The data that follows is to be copied exactly, with each image removed.
(Beginning of Source data)
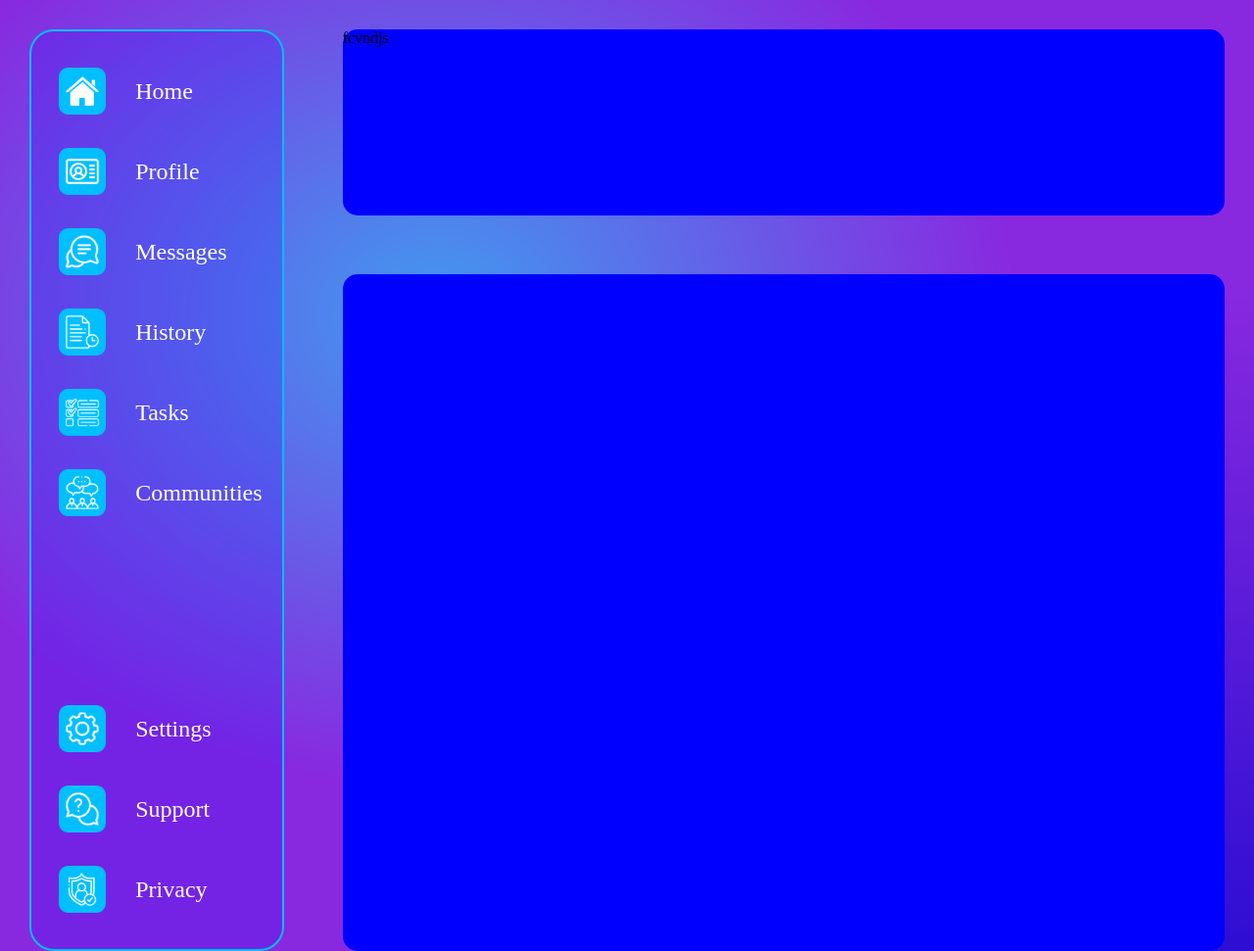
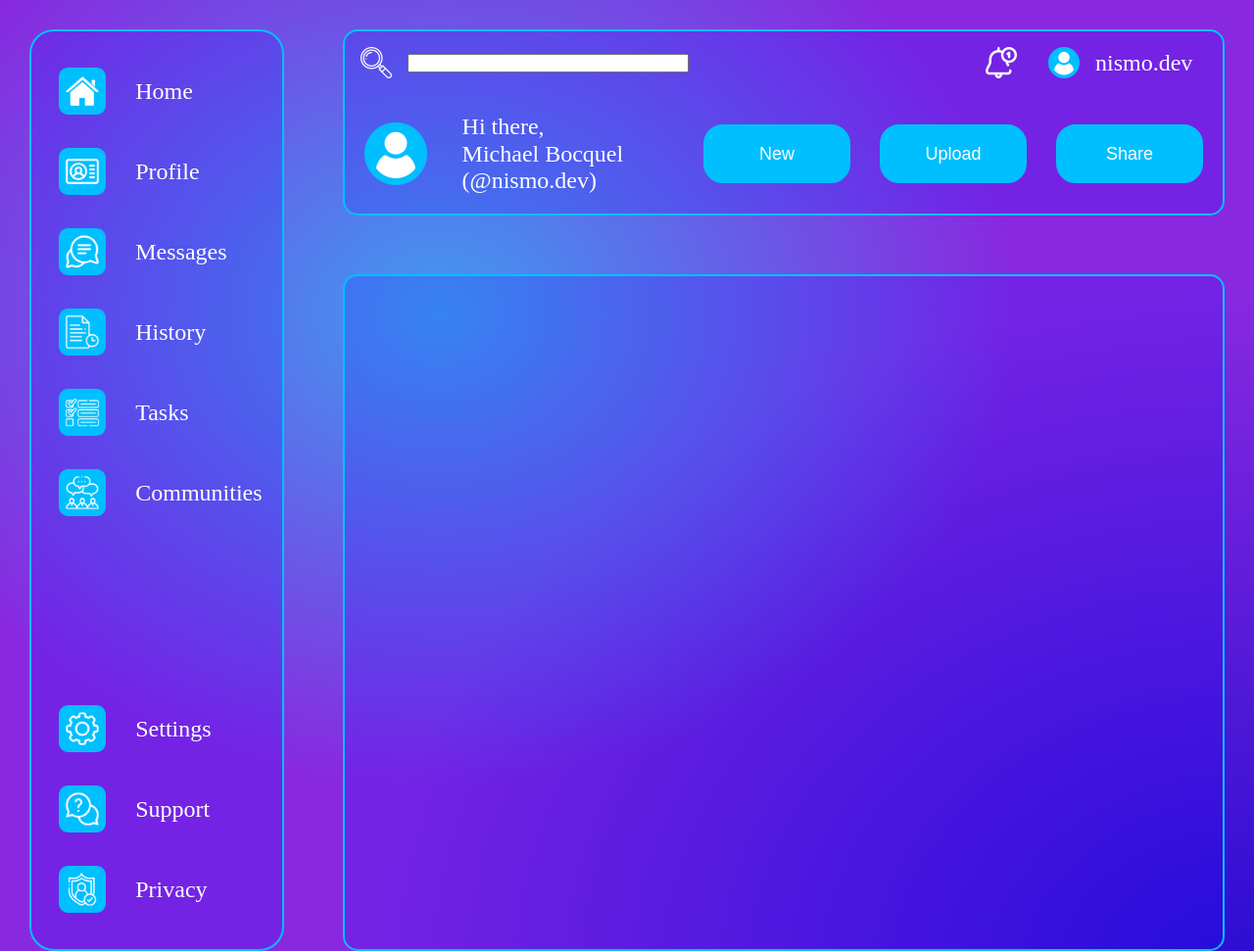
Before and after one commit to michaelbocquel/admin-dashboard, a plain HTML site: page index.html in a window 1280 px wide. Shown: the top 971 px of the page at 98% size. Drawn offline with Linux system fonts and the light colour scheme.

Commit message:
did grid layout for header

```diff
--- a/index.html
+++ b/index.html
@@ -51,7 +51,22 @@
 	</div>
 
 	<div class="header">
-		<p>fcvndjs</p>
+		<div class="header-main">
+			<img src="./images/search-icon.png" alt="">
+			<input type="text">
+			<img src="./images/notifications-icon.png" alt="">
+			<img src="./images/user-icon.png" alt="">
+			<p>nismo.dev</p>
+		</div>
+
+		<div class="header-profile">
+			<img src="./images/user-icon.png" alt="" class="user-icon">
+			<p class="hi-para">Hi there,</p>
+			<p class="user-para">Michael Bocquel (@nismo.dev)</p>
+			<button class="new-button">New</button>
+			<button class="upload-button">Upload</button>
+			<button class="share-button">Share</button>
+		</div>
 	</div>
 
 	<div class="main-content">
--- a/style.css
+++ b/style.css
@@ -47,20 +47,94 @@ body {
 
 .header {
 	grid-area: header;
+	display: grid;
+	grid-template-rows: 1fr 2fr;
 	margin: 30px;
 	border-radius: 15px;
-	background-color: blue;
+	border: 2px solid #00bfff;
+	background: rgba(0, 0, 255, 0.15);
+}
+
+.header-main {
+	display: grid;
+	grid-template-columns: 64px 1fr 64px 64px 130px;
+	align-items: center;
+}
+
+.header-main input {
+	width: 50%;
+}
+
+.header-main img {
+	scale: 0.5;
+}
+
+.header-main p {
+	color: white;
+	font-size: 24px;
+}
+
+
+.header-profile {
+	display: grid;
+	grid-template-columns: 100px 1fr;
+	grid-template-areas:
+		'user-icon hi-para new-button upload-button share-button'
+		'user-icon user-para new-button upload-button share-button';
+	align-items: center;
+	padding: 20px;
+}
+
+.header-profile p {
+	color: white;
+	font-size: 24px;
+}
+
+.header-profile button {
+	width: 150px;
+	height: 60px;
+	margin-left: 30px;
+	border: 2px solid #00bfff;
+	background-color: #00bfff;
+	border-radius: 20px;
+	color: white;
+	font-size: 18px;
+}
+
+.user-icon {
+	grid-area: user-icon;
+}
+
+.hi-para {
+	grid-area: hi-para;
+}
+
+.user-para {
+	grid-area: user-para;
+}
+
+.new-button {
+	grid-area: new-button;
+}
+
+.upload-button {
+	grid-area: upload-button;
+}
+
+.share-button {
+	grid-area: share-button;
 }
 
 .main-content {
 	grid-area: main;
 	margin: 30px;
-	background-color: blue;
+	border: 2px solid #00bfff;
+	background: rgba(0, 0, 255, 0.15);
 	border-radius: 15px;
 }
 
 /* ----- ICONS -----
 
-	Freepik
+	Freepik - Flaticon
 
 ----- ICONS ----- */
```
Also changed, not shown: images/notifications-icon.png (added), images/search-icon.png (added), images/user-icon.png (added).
(End of Source data)
● **Output for this exercise**:
Before and after one commit to michaelbocquel/admin-dashboard, a plain HTML site: page index.html in a window 1280 px wide. Shown: the top 971 px of the page at 98% size. Drawn offline with Linux system fonts and the light colour scheme.

Commit message:
did grid layout for header

```diff
--- a/index.html
+++ b/index.html
@@ -51,7 +51,22 @@
 	</div>
 
 	<div class="header">
-		<p>fcvndjs</p>
+		<div class="header-main">
+			<img src="./images/search-icon.png" alt="">
+			<input type="text">
+			<img src="./images/notifications-icon.png" alt="">
+			<img src="./images/user-icon.png" alt="">
+			<p>nismo.dev</p>
+		</div>
+
+		<div class="header-profile">
+			<img src="./images/user-icon.png" alt="" class="user-icon">
+			<p class="hi-para">Hi there,</p>
+			<p class="user-para">Michael Bocquel (@nismo.dev)</p>
+			<button class="new-button">New</button>
+			<button class="upload-button">Upload</button>
+			<button class="share-button">Share</button>
+		</div>
 	</div>
 
 	<div class="main-content">
--- a/style.css
+++ b/style.css
@@ -47,20 +47,94 @@ body {
 
 .header {
 	grid-area: header;
+	display: grid;
+	grid-template-rows: 1fr 2fr;
 	margin: 30px;
 	border-radius: 15px;
-	background-color: blue;
+	border: 2px solid #00bfff;
+	background: rgba(0, 0, 255, 0.15);
+}
+
+.header-main {
+	display: grid;
+	grid-template-columns: 64px 1fr 64px 64px 130px;
+	align-items: center;
+}
+
+.header-main input {
+	width: 50%;
+}
+
+.header-main img {
+	scale: 0.5;
+}
+
+.header-main p {
+	color: white;
+	font-size: 24px;
+}
+
+
+.header-profile {
+	display: grid;
+	grid-template-columns: 100px 1fr;
+	grid-template-areas:
+		'user-icon hi-para new-button upload-button share-button'
+		'user-icon user-para new-button upload-button share-button';
+	align-items: center;
+	padding: 20px;
+}
+
+.header-profile p {
+	color: white;
+	font-size: 24px;
+}
+
+.header-profile button {
+	width: 150px;
+	height: 60px;
+	margin-left: 30px;
+	border: 2px solid #00bfff;
+	background-color: #00bfff;
+	border-radius: 20px;
+	color: white;
+	font-size: 18px;
+}
+
+.user-icon {
+	grid-area: user-icon;
+}
+
+.hi-para {
+	grid-area: hi-para;
+}
+
+.user-para {
+	grid-area: user-para;
+}
+
+.new-button {
+	grid-area: new-button;
+}
+
+.upload-button {
+	grid-area: upload-button;
+}
+
+.share-button {
+	grid-area: share-button;
 }
 
 .main-content {
 	grid-area: main;
 	margin: 30px;
-	background-color: blue;
+	border: 2px solid #00bfff;
+	background: rgba(0, 0, 255, 0.15);
 	border-radius: 15px;
 }
 
 /* ----- ICONS -----
 
-	Freepik
+	Freepik - Flaticon
 
 ----- ICONS ----- */
```
Also changed, not shown: images/notifications-icon.png (added), images/search-icon.png (added), images/user-icon.png (added).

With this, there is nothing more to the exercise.